Lee Gutkind (founder and editor, Creative Nonfiction) brought the talk full-circle, first by laying out a history of the attempts at defining the CNF genre, the fights to keep it separate from journalism, the inclusion of techniques of fiction while avoiding fictionalizing. Gutkind, despite having heard it all before, keeps a sense of humor about the genre, at one point stating, “We don’t have to call poetry creative poetry.” It is here Alana Massey (author of All the Lives I Want) adds that, for her, getting at the truth of CNF looks like an amalgamation, a “Sims version” of her characters.
In one exchange with Massey, Gutkind offered that: “Our words are there forever, so they have a lasting impact and can create unintentional victims.” Our job is to step back and show the world through the eyes of the people we’re writing about; Godfather Gutkind said, “don’t look at me, look at them.”
One of the core take-aways from this panel, filled with writers who have specific, niched and expert takes on how to straddle the faultlines of truth in CNF, was not so much what we write or unwrite, but what we center: do we fictionalize to protect, either self or other? Or does that leave us with flat characters, as Horvath suggested? How can the first person, the I, be an authentic voice if a constructed, “unified” self is a fiction anyway?

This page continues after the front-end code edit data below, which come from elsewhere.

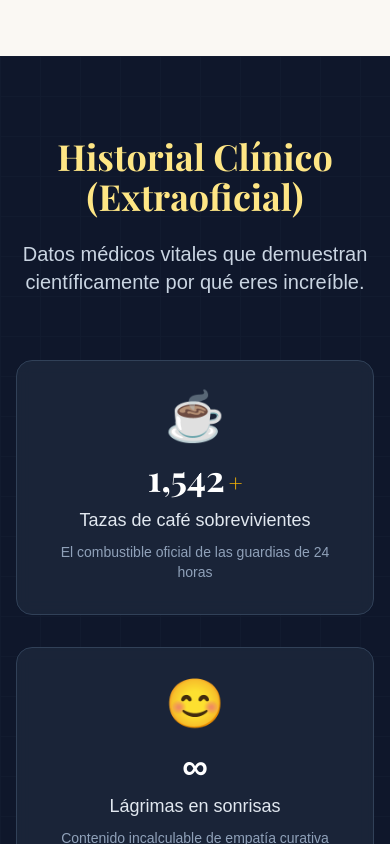
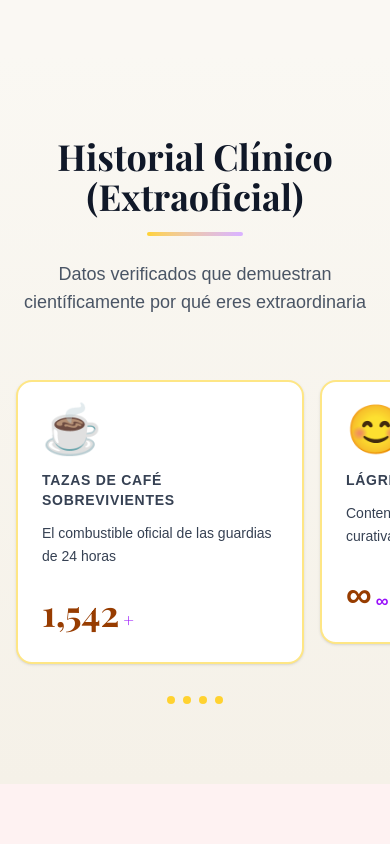
Before and after one commit to salazarmatthew/rubius-antiguo, a Next.js app in the folder dra-mara-birthday/: page / in a window 390 px wide. Shown: the part 4360-5204 px from the top of the page. Built offline with nearby package versions, Linux system fonts and the light colour scheme.

Commit message:
Mejorar visibilidad de descripciones en historial clínico

```diff
--- a/dra-mara-birthday/components/ClinicalHistory.tsx
+++ b/dra-mara-birthday/components/ClinicalHistory.tsx
@@ -46,40 +46,50 @@ export default function ClinicalHistory() {
   });
 
   return (
-    <section className="py-20 md:py-32 px-4 bg-slate-900 text-white relative overflow-hidden" ref={ref}>
-      {/* Background medical grid pattern */}
-      <div className="absolute inset-0 opacity-10"
-        style={{ backgroundImage: 'linear-gradient(#334155 1px, transparent 1px), linear-gradient(90deg, #334155 1px, transparent 1px)', backgroundSize: '40px 40px' }}
-      ></div>
-
+    <section className="py-20 md:py-32 px-4 bg-gradient-to-b from-[#faf8f3] to-[#f5f1e8] relative overflow-hidden" ref={ref}>
       <div className="max-w-6xl mx-auto relative z-10">
         <motion.div
           initial={{ opacity: 0, y: 30 }}
           animate={inView ? { opacity: 1, y: 0 } : { opacity: 0, y: 30 }}
           transition={{ duration: 0.8 }}
-          className="text-center mb-16"
+          className="text-center mb-16 md:mb-24"
         >
-          <h2 className="text-4xl md:text-6xl font-serif font-bold mb-6 text-amber-200">
+          <h2 className="text-4xl md:text-6xl font-serif font-bold mb-4 text-gray-900">
             Historial Clínico (Extraoficial)
           </h2>
-          <p className="text-xl text-slate-300 font-light max-w-2xl mx-auto">
-            Datos médicos vitales que demuestran científicamente por qué eres increíble.
+          <div className="flex justify-center mb-6">
+            <div className="h-1 w-24 bg-gradient-to-r from-amber-300 to-purple-300 rounded-full" />
+          </div>
+          <p className="text-lg md:text-xl text-gray-600 font-light max-w-2xl mx-auto">
+            Datos verificados que demuestran científicamente por qué eres extraordinaria
           </p>
         </motion.div>
 
-        <div className="grid grid-cols-1 md:grid-cols-2 lg:grid-cols-4 gap-8">
+        {/* DESKTOP VERSION */}
+        <div className="hidden md:grid grid-cols-1 md:grid-cols-2 lg:grid-cols-4 gap-6 md:gap-8">
           {stats.map((stat, index) => (
             <motion.div
               key={stat.id}
-              initial={{ opacity: 0, scale: 0.8 }}
-              animate={inView ? { opacity: 1, scale: 1 } : { opacity: 0, scale: 0.8 }}
-              transition={{ duration: 0.6, delay: index * 0.15 }}
-              className="bg-slate-800/80 backdrop-blur-sm p-8 rounded-2xl border border-slate-700 hover:border-amber-400 transition-colors duration-300 flex flex-col items-center text-center group"
+              initial={{ opacity: 0, y: 20 }}
+              animate={inView ? { opacity: 1, y: 0 } : { opacity: 0, y: 20 }}
+              transition={{ duration: 0.6, delay: index * 0.1 }}
+              className="group"
             >
+              <div className="bg-white p-8 rounded-2xl border-2 border-amber-200 shadow-sm hover:shadow-lg transition-all duration-300 h-full flex flex-col justify-between">
+                <div>
                   <div className="text-5xl mb-4 group-hover:scale-110 transition-transform duration-300">
                     {stat.icon}
                   </div>
-              <div className="text-4xl md:text-5xl font-bold font-serif text-white mb-2 flex items-baseline justify-center">
+                  <h3 className="text-sm font-bold text-gray-700 uppercase tracking-wider mb-4">
+                    {stat.title}
+                  </h3>
+                  <p className="text-sm md:text-base text-gray-700 leading-relaxed font-light mb-6">
+                    {stat.desc}
+                  </p>
+                </div>
+
+                <div>
+                  <div className="text-4xl md:text-5xl font-serif font-bold text-amber-800 mb-1">
                     {inView ? (
                       stat.suffix === "∞" ? (
                         <span>∞</span>
@@ -87,25 +97,77 @@ export default function ClinicalHistory() {
                         <CountUp
                           start={0}
                           end={stat.value}
-                      duration={3}
+                          duration={2.5}
                           separator=","
                         />
                       )
                     ) : (
                       "0"
                     )}
-                {stat.suffix !== "∞" && (
-                  <span className="text-2xl text-amber-400 ml-1">{stat.suffix}</span>
-                )}
+                    <span className="text-2xl text-purple-600 ml-1">{stat.suffix}</span>
                   </div>
-              <h3 className="text-lg font-medium text-slate-200 mb-2">
+                </div>
+              </div>
+            </motion.div>
+          ))}
+        </div>
+
+        {/* MOBILE VERSION - Carrusel Suave */}
+        <div className="md:hidden">
+          <div className="flex gap-4 overflow-x-auto snap-x snap-mandatory pb-4 -mx-4 px-4">
+            {stats.map((stat, index) => (
+              <motion.div
+                key={stat.id}
+                initial={{ opacity: 0, scale: 0.9 }}
+                animate={inView ? { opacity: 1, scale: 1 } : { opacity: 0, scale: 0.9 }}
+                transition={{ duration: 0.5, delay: index * 0.08 }}
+                className="flex-shrink-0 w-72 snap-center"
+              >
+                <motion.div
+                  whileHover={{ translateY: -4 }}
+                  className="bg-white p-6 rounded-2xl border-2 border-amber-200 shadow-sm"
+                >
+                  <div className="text-5xl mb-4">{stat.icon}</div>
+
+                  <h3 className="text-sm font-bold text-gray-700 uppercase tracking-wider mb-3">
                     {stat.title}
                   </h3>
-              <p className="text-sm text-slate-400">
+
+                  <p className="text-sm text-gray-700 leading-relaxed font-light mb-6">
                     {stat.desc}
                   </p>
+
+                  <div className="text-4xl font-serif font-bold text-amber-800 mb-1">
+                    {inView ? (
+                      stat.suffix === "∞" ? (
+                        <span>∞</span>
+                      ) : (
+                        <CountUp
+                          start={0}
+                          end={stat.value}
+                          duration={2}
+                          separator=","
+                        />
+                      )
+                    ) : (
+                      "0"
+                    )}
+                    <span className="text-lg text-purple-600 ml-1">{stat.suffix}</span>
+                  </div>
+                </motion.div>
               </motion.div>
             ))}
+          </div>
+
+          {/* Dot Indicators */}
+          <div className="flex justify-center gap-2 mt-4">
+            {stats.map((_, index) => (
+              <motion.div
+                key={index}
+                className="h-2 w-2 rounded-full bg-amber-300"
+              />
+            ))}
+          </div>
         </div>
       </div>
     </section>
```
Lines whose indentation alone changed are shown as unchanged.
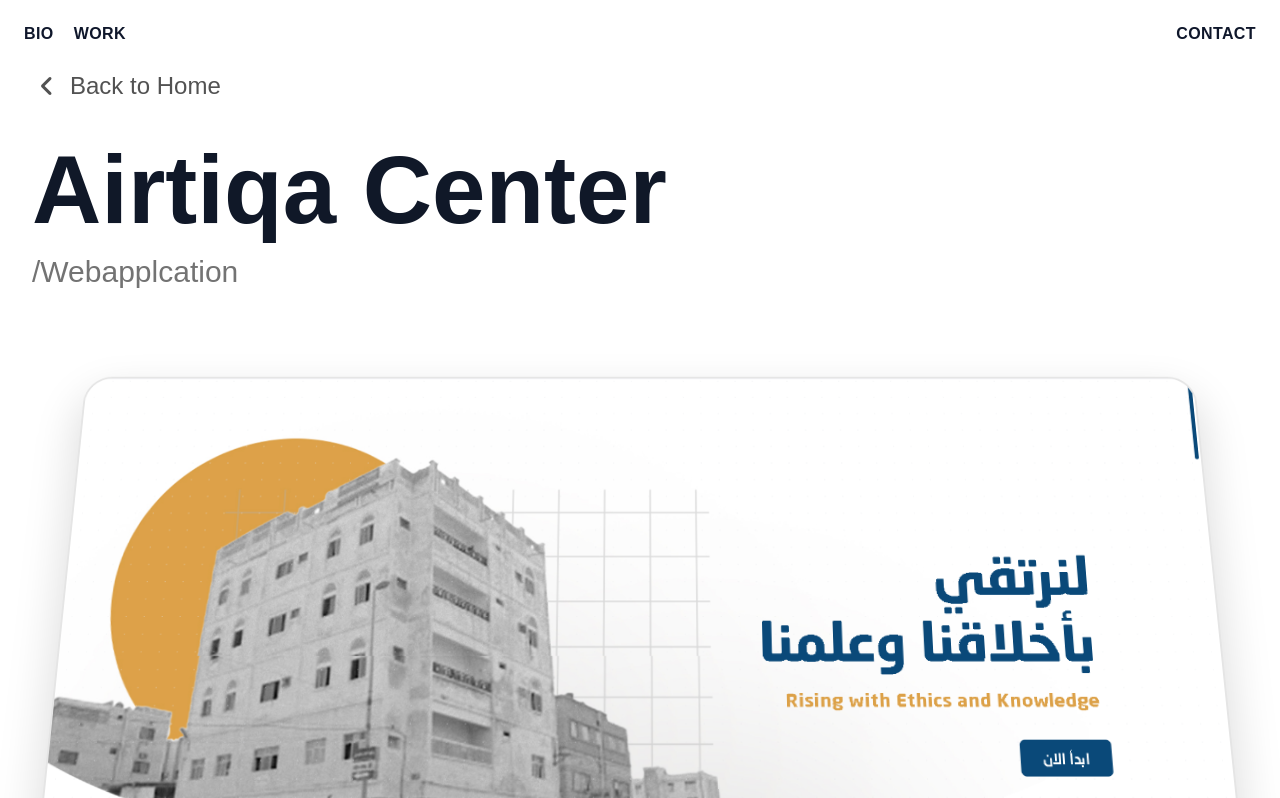
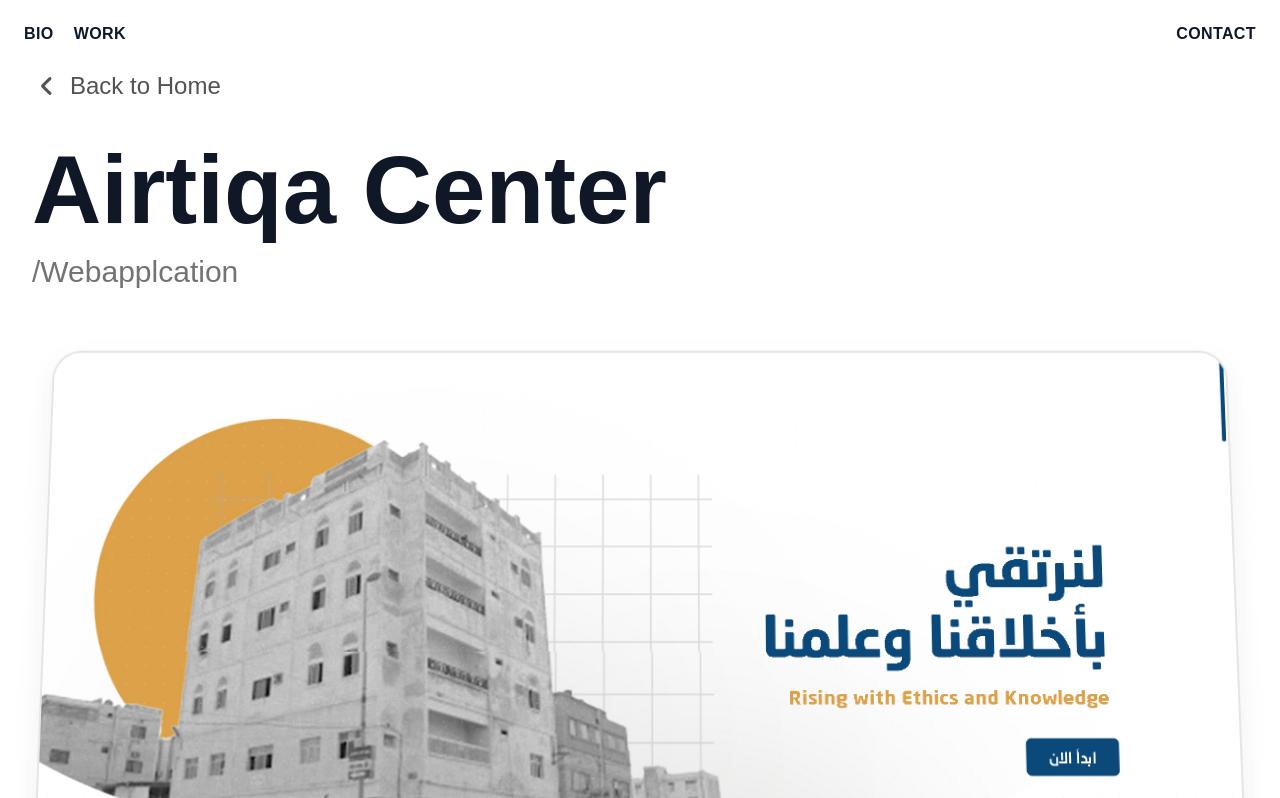
Before and after one commit to yasser8111/abdullahProtfolio, a React (Vite) app: page /project/1 in a window 1280 px wide. Shown: the part 34-832 px from the top of the page. Built offline with nearby package versions, Linux system fonts and the light colour scheme; a web font is replaced by a local one.

Commit message:
Soften shadow and add dynamic scroll-driven 3D tilt straightening

```diff
--- a/src/pages/ProjectDetails.jsx
+++ b/src/pages/ProjectDetails.jsx
@@ -1,4 +1,4 @@
-import React from "react";
+import React, { useState, useEffect, useRef } from "react";
 import { useParams, Link } from "react-router-dom";
 import Navbar from "../components/Navbar";
 import Button from "../components/Button";
@@ -8,6 +8,27 @@
 const ProjectDetails = () => {
   const { id } = useParams();
   const project = projects.find((p) => p.id === parseInt(id));
+
+  const containerRef = useRef(null);
+  const [rotateX, setRotateX] = useState(12);
+
+  useEffect(() => {
+    const handleScroll = () => {
+      if (!containerRef.current) return;
+      const rect = containerRef.current.getBoundingClientRect();
+      const windowHeight = window.innerHeight;
+
+      // Starts straightening at 50% height and becomes 0 at the top
+      const startScrollY = windowHeight * 0.5;
+      const progress = Math.max(0, Math.min(1, (rect.top - 100) / startScrollY));
+
+      setRotateX(progress * 12);
+    };
+
+    window.addEventListener("scroll", handleScroll);
+    handleScroll();
+    return () => window.removeEventListener("scroll", handleScroll);
+  }, []);
 
   if (!project) {
     return (
@@ -41,7 +62,11 @@
           </div>
 
           <div className="[perspective:1200px] w-full">
-            <div className="w-full h-[50vh] md:h-[70vh] rounded-[30px] overflow-hidden mb-4 md:mb-8 lg:mb-16 bg-black-100 border-2 border-black-200 snap [transform:rotateX(12deg)] origin-bottom shadow-[0_20px_50px_rgba(0,0,0,0.15)] transition-transform duration-500 hover:[transform:rotateX(6deg)]">
+            <div
+              ref={containerRef}
+              style={{ transform: `rotateX(${rotateX}deg)` }}
+              className="w-full h-[50vh] md:h-[70vh] rounded-[30px] overflow-hidden mb-4 md:mb-8 lg:mb-16 bg-black-100 border-2 border-black-200 snap origin-bottom shadow-[0_10px_30px_rgba(0,0,0,0.06)] transition-all duration-300 ease-out"
+            >
               <img
                 src={project.image}
                 alt={project.title}
```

The capital-T Truth does not have to be sideways with narrativization, but it can feel like it when we’re in the hot spots: writing about loved (or unloved) ones, attempting to follow breadcrumbs of documentation, or trying to account for the polyphony of perspectives in CNF.
Lindsey Novak is a writer who followed the sun west from her native Missouri Ozarks to the dusty Arizona East Valley. Her work appears in The Fourth River literary journal and is forthcoming in The Rumpus, Atticus Review, and Angel City Review. Her debut chapbook, Echolalia, is forthcoming from dancing girl press.